"Sun has referenced the [Visual J# .NET] tool in their lawsuit, but they have no basis for doing so except in furthering their acts of desperation," says Tony Goodhew, product manager for Microsoft .NET. Goodhew contends that the lawsuit will have no effect on Visual J# .NET.

Microsoft positions Visual J# .NET as a way for "Java-language" developers to write applications for the Microsoft .NET Framework in a familiar language.

However, new caveats in Microsoft's written statements about the Visual J# .NET tool specify that Visual J# .NET applications will not run on any Java virtual machine. Microsoft's statements also note that Visual J# .NET "is not endorsed or approved in any way by Sun Microsystems Inc.

The tool is on a different track from the rest of the Visual Studio .NET integrated development environment and the .NET Framework. Microsoft formally delivered those pieces in February.

Goodhew says Microsoft just ended up behind the Visual Studio ship schedule with Visual J# .NET, which is supposed to ship in the middle of this year.

For now, users who buy Visual Studio .NET get a coupon for Visual J# .NET when it ships. "In the future, we'll actually be on the same schedule," Goodhew says.

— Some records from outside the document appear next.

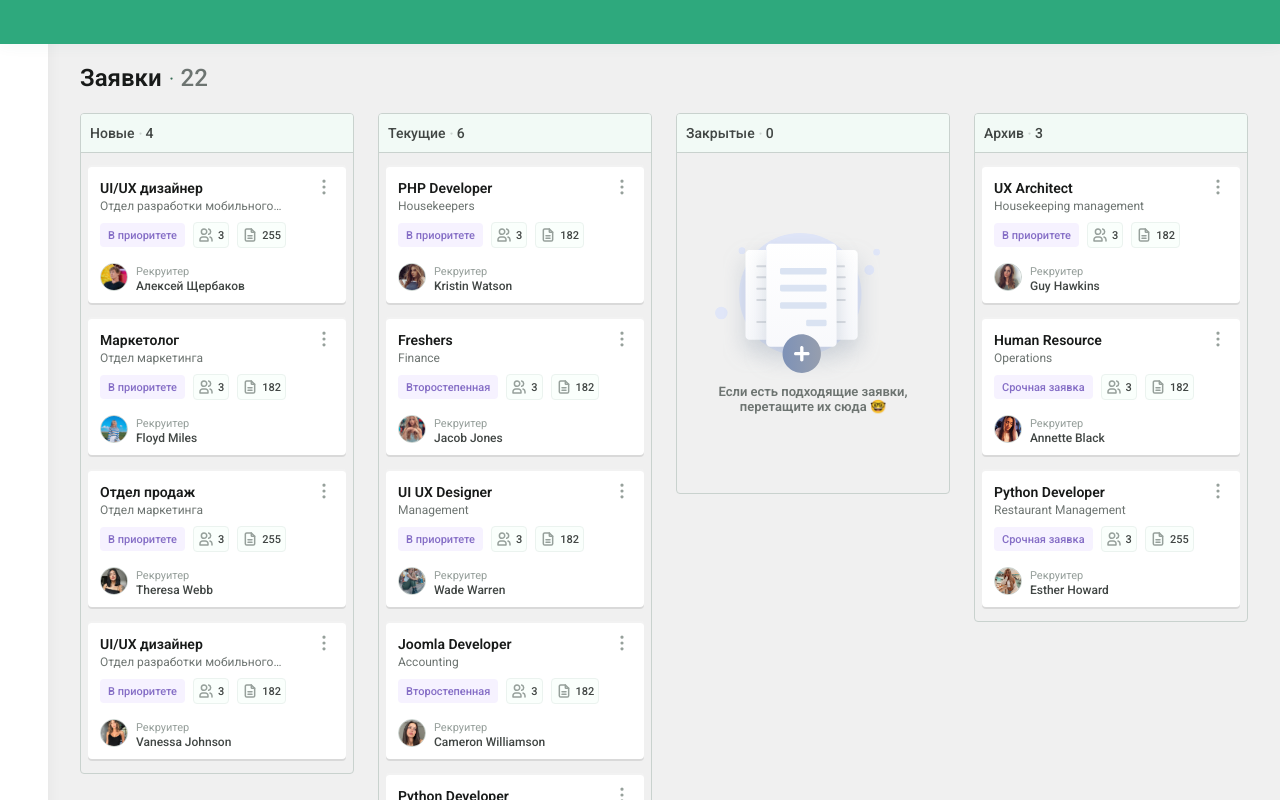
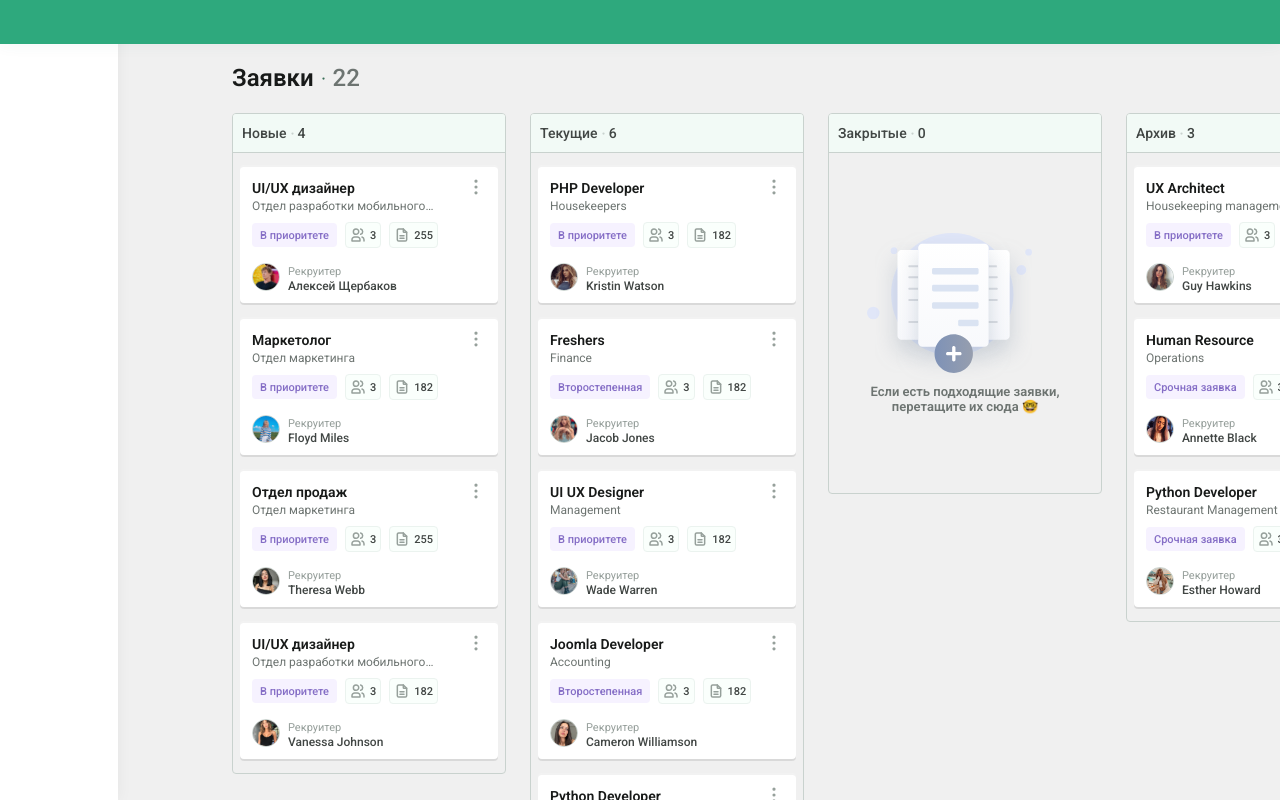
Before and after one commit to Bahriddin-Boboyev/task-todo, a React (Vite) app: page / in a window 1280 px wide. Shown: the top 800 px of the page. Built offline with nearby package versions, Linux system fonts and the light colour scheme; the HTML template or start-up script is replaced by a standard one.

Commit message:
update and fix

```diff
--- a/src/components/Main/main.scss
+++ b/src/components/Main/main.scss
@@ -1,4 +1,7 @@
 .hero {
+  position: relative;
+  z-index: -2;
+  margin-left: calc(200px);
   &__heading {
     &-box {
       display: flex;
--- a/src/components/Sidebar/sidebar.scss
+++ b/src/components/Sidebar/sidebar.scss
@@ -1,6 +1,12 @@
 .sidebar {
+  position: fixed;
   width: 200px;
   min-height: 100vh;
   background-color: #fff;
   box-shadow: -1px 0px 16px 0px rgba(0, 0, 0, 0.06);
+  flex-shrink: 0;
+  top: 0;
+  left: 50%;
+  z-index: -1;
+  transform: translateX(calc(50% - 822px));
 }
--- a/src/index.scss
+++ b/src/index.scss
@@ -44,12 +44,19 @@ a {
   max-width: 1440px;
   width: 100%;
   margin: 0 auto;
+  overflow-x: scroll;
+}
+
+.container::-webkit-scrollbar {
+  display: none;
+  -ms-overflow-style: none;
+  scrollbar-width: none;
 }
 
 .content {
   display: flex;
+  position: relative;
 }
-
 .main-content {
   flex-grow: 1;
   padding: 0 32px;
```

Microsoft delivered the first beta of Visual J# .NET in October, along with other pieces of its JUMP to .NET initiative to lure Java developers away from Sun's Java language and J2EE platform.

The Beta 2 version of Visual J# .NET includes several enhancements, Goodhew says. They include compatibility with the shipping version of Visual Studio .NET and the .NET Framework, expanded samples and documentation, an improved upgrade wizard, and a more feature-complete compiler.

About the Author

Scott Bekker is editor in chief of Redmond Channel Partner magazine.